I am a PhD Candidate in Geography at the University of California, Santa Barbara working with the WAVES Lab, directed by Professor Kelly Caylor, and UCSB's Earth Research Institute. My research focuses on the converging challenges of climate change, urbanization, and food security in Africa. As a scientist, I not only have an obligation to communicate the complexity of these problems, but to also maintain objectivity in light of the often divergent public, political, and scientific discourse. To this end, I am keen to leverage cutting-edge data science methods to engender evidenced-based policy and private sector solutions that ensure food security across Africa, and around the world.
I employ a combination of remote-sensed imagery and GIS analysis, machine learning applications, household survey design and implementation, and statistical modeling to accomplish my research objectives. Much of my research relies on developing geospatial code in Python, though I am literate in R and desktop applications such as ENVI, QGIS and ArcGIS Pro. Funded as a U.S. Borlaug Fellow in Global Food Security, I have conducted household surveys in Accra, Ghana, and Lusaka, Zambia, to examine the environmental, socioeconomic, and spatial determinants of household food security within large African cities. Currently, I developing novel methods to integrate continental-scale human settlement and climate data to examine the effects of climate change on urban populations in Africa.
Prior to graduate school, my path weaved from studying International Affairs at The George Washington University, to hunting guinea worm in Northern Ghana, to working on Capitol Hill, and to teaching English in Sliven, Bulgaria, under a Fulbright Scholarship. This global tableau of experience cultivated my understanding of the complex and sometimes conflicting relationship between transformative science, idealistic public policy, and the practical political and local limitations of employing scientific research to enact positive change. By investigating climate change, urbanization, and food security, I seek to advance applied Earth systems science to address pressing global human-environmental challenges.
El Salvador © 2016 Cascade Tuholske
Research: Identifying Urban Population Pressures Across Africa
Africa is projected to add 1,000,000,000 new urban residents by 2050. Yet developing sustainable solutions to tackle the host of challenges posed by rapid urban population growth is stymied by a lack municipality-level population data across the continent. We simply do not know how many people live in most African towns and cities. To fill this gap, I built a geo-spatial algorithm that couples crowd-sourced GIS data and large-scale population raster datasets to measure the population of over 4,500 urban settlements.

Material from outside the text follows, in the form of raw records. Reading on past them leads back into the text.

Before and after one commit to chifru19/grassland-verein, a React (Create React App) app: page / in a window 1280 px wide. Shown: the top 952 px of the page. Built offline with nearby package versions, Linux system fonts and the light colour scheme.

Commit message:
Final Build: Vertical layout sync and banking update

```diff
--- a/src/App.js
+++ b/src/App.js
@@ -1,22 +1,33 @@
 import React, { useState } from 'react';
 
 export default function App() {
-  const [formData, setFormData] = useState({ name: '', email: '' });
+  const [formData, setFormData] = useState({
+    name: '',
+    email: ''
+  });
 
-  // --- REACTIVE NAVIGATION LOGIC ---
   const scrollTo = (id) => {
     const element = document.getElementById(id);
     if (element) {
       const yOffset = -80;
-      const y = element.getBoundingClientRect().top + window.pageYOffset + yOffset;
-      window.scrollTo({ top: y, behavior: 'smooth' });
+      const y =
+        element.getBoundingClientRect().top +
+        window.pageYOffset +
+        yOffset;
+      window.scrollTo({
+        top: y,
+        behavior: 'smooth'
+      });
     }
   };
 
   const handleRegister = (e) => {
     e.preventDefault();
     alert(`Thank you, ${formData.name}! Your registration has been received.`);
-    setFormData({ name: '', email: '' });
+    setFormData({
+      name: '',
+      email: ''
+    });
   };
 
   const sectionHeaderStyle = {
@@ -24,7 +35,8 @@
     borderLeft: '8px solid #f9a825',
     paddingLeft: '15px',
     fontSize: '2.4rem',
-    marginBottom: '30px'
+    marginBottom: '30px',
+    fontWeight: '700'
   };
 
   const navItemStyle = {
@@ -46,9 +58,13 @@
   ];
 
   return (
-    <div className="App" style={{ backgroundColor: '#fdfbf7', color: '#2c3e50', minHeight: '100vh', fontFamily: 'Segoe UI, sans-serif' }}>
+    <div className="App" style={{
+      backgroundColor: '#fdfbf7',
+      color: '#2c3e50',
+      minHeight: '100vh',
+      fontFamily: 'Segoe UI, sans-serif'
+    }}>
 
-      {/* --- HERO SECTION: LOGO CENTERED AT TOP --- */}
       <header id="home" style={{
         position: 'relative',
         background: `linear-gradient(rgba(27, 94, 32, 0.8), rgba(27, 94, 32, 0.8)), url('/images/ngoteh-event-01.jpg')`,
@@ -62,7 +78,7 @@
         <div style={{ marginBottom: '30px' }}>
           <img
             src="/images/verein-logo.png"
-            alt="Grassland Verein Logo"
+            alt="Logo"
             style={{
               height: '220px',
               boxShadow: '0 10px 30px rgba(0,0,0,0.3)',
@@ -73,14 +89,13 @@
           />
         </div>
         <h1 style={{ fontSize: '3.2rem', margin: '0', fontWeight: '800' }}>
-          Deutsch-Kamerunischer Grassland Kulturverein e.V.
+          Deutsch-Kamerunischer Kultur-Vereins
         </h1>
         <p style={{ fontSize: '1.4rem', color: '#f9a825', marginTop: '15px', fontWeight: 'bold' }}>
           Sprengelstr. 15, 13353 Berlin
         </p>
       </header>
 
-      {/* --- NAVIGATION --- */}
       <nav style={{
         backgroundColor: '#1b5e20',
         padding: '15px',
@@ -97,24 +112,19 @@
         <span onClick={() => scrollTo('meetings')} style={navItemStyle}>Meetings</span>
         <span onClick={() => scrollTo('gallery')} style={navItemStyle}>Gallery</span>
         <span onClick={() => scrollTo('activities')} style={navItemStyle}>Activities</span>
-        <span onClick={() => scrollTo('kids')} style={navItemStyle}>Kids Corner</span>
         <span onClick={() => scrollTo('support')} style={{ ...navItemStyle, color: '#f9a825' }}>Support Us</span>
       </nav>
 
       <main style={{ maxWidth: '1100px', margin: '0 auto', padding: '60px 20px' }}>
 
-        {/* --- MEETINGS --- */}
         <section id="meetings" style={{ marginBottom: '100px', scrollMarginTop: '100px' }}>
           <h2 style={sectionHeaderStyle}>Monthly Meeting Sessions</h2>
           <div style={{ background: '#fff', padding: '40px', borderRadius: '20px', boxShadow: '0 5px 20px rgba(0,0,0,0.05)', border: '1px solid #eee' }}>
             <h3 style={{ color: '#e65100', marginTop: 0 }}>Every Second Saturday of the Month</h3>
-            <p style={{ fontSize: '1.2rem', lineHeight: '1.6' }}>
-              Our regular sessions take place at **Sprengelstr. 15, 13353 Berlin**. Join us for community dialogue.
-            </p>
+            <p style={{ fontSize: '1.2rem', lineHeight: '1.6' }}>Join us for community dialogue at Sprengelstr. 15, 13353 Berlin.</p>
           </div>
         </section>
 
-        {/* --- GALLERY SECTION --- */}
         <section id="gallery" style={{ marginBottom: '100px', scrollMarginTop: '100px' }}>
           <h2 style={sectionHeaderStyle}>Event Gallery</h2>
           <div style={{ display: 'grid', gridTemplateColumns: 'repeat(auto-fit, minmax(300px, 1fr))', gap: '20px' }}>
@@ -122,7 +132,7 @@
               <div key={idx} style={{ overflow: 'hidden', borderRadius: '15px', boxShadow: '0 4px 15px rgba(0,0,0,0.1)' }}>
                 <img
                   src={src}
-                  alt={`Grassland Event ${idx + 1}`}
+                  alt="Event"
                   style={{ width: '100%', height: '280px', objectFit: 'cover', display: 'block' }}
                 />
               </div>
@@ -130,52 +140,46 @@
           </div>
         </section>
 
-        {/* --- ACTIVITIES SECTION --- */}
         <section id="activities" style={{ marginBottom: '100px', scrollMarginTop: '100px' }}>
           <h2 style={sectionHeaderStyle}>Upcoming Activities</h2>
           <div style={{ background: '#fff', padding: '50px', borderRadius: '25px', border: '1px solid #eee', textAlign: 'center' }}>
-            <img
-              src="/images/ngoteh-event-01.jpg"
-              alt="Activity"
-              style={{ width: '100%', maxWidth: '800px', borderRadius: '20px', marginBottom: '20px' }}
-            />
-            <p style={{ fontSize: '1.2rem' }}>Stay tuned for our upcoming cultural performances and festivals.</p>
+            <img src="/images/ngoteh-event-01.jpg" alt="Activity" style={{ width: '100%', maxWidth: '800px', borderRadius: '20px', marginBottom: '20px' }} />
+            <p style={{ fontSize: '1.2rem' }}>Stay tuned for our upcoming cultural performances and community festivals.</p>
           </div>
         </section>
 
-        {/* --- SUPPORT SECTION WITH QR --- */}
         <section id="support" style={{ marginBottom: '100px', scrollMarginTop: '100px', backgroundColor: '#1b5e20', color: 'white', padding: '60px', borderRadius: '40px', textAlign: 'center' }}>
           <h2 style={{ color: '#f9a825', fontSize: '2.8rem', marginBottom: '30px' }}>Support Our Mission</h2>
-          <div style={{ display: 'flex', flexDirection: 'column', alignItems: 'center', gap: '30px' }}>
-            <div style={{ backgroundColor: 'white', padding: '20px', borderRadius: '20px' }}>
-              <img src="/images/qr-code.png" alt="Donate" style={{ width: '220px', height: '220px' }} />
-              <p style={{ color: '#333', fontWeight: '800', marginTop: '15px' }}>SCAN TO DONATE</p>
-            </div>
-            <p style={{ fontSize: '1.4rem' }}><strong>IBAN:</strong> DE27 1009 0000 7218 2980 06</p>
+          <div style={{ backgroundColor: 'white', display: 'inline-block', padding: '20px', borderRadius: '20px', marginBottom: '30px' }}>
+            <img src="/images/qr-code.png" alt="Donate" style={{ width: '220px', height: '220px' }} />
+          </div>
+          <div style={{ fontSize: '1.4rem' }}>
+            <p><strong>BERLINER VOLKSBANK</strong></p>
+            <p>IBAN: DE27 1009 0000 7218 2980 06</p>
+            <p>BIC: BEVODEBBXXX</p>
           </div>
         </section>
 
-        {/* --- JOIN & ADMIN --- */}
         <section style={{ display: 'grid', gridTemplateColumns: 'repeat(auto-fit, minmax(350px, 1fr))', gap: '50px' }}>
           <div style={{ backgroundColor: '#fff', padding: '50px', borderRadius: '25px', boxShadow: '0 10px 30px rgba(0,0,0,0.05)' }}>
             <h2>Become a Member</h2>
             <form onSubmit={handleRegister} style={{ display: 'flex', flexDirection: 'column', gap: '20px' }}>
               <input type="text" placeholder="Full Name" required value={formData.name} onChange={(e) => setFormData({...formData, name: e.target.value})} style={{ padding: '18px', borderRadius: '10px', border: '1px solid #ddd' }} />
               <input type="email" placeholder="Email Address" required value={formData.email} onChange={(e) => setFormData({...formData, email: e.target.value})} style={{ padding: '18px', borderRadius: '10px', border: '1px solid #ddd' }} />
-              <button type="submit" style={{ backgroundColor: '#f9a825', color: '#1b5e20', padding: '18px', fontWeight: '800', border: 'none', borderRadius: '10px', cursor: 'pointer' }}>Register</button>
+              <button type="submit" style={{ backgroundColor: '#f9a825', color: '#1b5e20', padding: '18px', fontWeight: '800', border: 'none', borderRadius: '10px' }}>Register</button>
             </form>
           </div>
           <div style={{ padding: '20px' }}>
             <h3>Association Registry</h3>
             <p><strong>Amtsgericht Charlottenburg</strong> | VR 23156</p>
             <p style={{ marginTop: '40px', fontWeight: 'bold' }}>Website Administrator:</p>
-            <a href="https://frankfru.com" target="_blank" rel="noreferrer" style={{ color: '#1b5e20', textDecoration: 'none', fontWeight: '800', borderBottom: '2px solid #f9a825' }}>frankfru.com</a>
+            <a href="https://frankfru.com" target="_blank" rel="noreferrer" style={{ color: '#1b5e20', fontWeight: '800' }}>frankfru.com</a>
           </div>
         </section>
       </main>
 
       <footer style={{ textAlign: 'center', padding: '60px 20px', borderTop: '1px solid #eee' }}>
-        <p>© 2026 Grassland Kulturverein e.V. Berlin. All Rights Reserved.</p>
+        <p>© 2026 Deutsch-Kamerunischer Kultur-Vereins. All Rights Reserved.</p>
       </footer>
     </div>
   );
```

My results (published in Environmental Research Letters) reveal that 77% to 85% of urban settlements in Africa have fewer than 100,000 people and that at least 50% of Africa's urban population live in urban settlements with fewer than 1 million residents. Across almost all African countries, the urban population distribution shifted towards larger cities between 2000 and 2015. However, in arid regions, my results indicate that small- and medium-sized urban settlements are absorbing a greater share of urban population growth compared to large urban settlements.
I am now integrating these results with economic and climatological datasets to understand how Africa's smaller urban settlements interact with broader environmental and economic challenges. I am keen to develop solutions to ensure that Africa's growing urban populations can contend with the challenges posed by climate change.
Choma District, Zambia © 2017 Cascade Tuholske
Chamonix, France © 2016 Cascade Tuholske
I am always looking for collaborations, suggestions, and general banter. Please feel free to email me at email@example.com or check me out on social media.